Another terrifying thought is that Herrod has been a major policy consultant to Doug Ducey’s campaign for governor. After all, CAP has promised another version of SB 1062 in the future. Would Gov. Ducey be able to consider, as Jan Brewer did, the economic harm such a law would do to the state, or would he simply sign into law any bill written by CAP?
CAP sends a policy questionnaire to candidates for all state and local offices well before the primary election, and makes the resulting voters’ guide available online and through churches that support its work. I sent for and received a voters’ guide; though it is personalized for my congressional and legislative districts, the statewide candidates’ responses are good for everyone. In general, Republicans and Democrats are opposed on everything. A number of Democratic candidates refused to respond to CAP’s questionnaire.
When I moved to Tucson in 1996, my legislative district was by and large represented by Republicans who were fiscally conservative and moderate or liberal on social issues; the Democrats did not always run candidates against them. Then, in 2006, ultra-conservative candidates ran in the primary and defeated the incumbents, and Democrats won in the general election, since we were a moderate district.
This began to change as CAP and other evangelical conservative groups began working to get out the vote. Their website encourages activism, posting voting records, and tracking legislation through the legislative process for readers, encouraging ongoing contact with legislators as well as prayer as part of their political strategy.
So what does CAP support and oppose? In recent years they have supported legislation that would:
- allow businesses to refuse to serve the LGBTQ community under the umbrella of religious freedom
- greatly reduce property taxes for nonprofit groups on property they rent to religious groups
- make it illegal to give terminally ill patients the means to end their own lives
- increase the amount of money for scholarships for students to attend private schools or to be home-schooled
- impose restrictions on medication abortion, in the so-called Women’s Health Act, part of which has been under a court stay. The only connection I can find in it to women’s health is the likelihood of giving women headaches!
CAP has opposed:
- anti-bullying measures, apparently under the same logic as SB 1062, that not allowing some students to bully gay students is a violation of their religious freedom
- comprehensive sex education
- the Affordable Care Act in full, and the part that says employers must provide insurance that covers contraception without cost to the patient
- Planned Parenthood — of course!
And if that doesn’t scare you, Salon uncovered that CAP’s largest funding source, the National Christian Charitable Foundation, is linked to Hobby Lobby.
That same year , the NCF contributed $236,250 of the Center for Arizona Policy’s $1,662,355 in grant revenue.
Overall, from 2002 to 2011 the NCF contributed $1,481,343 to the Center for Arizona Policy …
And who is funding NCF?
However, a 2009 NCF tax filing, reported here for the first time, offers insights into the deep pockets backing National Christian Charitable Foundation.
The form, viewable here, shows a total of nearly $65 million in contributions coming from a combination of Jon Cargill, who is the CFO of Hobby Lobby, and “Craft Etc.,” an apparent misspelling of Crafts Etc., a Hobby Lobby affiliate company.

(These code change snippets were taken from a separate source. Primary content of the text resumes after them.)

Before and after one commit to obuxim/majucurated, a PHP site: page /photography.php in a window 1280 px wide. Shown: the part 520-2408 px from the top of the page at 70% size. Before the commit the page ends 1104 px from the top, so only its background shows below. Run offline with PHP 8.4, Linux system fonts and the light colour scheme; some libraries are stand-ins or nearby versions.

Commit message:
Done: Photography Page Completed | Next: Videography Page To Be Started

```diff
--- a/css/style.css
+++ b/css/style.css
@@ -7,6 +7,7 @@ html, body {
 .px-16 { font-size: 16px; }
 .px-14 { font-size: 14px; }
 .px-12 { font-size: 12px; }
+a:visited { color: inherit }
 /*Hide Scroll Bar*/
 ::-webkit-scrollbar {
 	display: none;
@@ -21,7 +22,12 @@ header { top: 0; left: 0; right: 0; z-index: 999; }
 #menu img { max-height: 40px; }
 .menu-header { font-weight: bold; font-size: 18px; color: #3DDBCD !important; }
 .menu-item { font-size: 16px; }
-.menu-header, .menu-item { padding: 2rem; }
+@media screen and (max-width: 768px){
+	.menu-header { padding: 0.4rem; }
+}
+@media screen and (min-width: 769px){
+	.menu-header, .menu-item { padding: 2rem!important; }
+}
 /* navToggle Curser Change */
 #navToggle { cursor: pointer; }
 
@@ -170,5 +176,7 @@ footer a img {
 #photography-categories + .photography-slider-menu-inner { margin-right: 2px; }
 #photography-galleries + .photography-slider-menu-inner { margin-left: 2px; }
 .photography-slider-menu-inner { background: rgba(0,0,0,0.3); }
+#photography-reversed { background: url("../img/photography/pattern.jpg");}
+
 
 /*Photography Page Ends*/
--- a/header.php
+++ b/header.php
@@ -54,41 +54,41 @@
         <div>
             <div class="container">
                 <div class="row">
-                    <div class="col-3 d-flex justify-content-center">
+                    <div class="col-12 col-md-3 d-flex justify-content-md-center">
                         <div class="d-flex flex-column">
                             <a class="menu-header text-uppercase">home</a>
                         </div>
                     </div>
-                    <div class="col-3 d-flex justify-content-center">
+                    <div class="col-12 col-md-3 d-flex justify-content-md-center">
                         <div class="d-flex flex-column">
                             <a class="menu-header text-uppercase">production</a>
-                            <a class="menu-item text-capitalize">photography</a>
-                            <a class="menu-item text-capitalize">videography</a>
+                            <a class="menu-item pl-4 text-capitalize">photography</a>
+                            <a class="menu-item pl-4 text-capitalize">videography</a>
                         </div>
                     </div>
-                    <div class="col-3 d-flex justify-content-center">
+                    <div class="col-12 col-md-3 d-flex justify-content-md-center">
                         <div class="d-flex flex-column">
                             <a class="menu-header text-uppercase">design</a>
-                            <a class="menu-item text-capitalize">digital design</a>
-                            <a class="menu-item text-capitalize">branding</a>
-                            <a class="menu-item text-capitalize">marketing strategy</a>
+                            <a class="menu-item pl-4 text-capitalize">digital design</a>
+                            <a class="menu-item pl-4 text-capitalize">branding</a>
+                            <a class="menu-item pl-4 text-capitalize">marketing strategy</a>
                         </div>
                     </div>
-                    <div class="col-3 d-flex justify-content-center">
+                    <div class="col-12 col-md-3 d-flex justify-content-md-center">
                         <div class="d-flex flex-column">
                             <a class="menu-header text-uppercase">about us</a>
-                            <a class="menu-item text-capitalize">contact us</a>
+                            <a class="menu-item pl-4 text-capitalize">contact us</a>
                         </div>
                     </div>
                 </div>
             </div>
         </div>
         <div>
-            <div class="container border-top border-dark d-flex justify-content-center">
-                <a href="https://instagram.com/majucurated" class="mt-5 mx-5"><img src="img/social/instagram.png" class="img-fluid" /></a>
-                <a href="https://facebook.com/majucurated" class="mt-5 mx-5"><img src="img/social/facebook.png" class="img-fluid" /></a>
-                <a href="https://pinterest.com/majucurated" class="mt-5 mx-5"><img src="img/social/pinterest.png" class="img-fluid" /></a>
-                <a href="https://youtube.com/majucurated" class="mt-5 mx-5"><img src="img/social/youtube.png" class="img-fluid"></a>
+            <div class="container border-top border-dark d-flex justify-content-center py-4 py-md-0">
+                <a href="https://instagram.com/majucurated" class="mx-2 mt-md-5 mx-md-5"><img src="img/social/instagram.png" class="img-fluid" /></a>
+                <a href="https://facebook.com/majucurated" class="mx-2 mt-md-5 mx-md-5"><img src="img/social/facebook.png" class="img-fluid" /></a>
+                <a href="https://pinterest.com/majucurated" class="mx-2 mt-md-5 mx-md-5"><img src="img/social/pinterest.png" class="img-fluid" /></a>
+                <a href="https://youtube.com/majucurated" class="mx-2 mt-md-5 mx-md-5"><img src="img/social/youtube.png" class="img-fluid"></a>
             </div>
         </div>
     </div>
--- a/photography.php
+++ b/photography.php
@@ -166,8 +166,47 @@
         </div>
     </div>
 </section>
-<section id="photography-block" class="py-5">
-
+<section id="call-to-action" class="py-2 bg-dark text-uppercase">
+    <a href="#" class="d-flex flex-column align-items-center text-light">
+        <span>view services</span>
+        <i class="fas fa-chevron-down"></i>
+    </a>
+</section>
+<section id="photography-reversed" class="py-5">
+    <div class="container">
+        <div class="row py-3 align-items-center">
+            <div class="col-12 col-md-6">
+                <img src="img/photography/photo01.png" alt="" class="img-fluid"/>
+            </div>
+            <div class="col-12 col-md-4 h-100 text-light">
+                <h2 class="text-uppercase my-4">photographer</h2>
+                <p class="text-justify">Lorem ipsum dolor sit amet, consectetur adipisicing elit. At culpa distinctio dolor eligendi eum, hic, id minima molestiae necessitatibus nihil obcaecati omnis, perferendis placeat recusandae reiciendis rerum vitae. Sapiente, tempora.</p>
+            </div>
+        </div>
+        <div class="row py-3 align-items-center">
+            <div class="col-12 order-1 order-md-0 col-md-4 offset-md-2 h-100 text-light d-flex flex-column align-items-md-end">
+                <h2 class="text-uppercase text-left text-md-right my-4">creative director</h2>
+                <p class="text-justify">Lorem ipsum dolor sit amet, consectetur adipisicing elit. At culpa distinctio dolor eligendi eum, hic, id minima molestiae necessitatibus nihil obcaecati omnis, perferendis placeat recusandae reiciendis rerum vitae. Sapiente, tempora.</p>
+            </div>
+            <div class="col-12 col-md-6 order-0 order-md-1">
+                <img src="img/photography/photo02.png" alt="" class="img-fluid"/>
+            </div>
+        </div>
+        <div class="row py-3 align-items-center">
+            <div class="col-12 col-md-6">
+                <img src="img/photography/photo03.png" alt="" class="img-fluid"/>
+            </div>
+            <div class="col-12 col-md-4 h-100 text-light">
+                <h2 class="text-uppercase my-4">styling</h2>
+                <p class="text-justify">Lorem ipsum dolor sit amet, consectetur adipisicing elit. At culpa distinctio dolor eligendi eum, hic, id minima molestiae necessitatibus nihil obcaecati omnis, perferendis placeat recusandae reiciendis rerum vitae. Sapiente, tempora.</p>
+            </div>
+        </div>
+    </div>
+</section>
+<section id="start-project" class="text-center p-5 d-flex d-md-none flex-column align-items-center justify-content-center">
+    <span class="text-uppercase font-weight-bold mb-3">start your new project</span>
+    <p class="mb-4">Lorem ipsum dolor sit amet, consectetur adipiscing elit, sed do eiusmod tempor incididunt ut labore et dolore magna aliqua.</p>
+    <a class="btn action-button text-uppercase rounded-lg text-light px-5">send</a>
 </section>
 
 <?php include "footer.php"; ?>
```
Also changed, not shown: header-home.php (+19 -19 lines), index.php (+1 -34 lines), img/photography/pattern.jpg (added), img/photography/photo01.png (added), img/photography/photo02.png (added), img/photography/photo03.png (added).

The document shows that Hobby Lobby‑related contributions were the single largest source of tax-deductible donations to National Christian Charitable’s approximately $383.785 million in 2009 grant revenue.
Is your spine tingling yet?
CAP is a force to be reckoned with in Arizona politics. They have proven effective in getting our legislature filled with people who support their extremist agenda and are pleased to work with them. They effectively promote political activism among their base.
They are also part of a national movement that aims to turn back the clock on all the gains made during the last half of the 20th century for equality and civil rights.
Which makes it all the more important that we keep up with their efforts and work hard to surpass them and get our people elected. To do that, we need to be registered to vote and get out the vote on Election Day.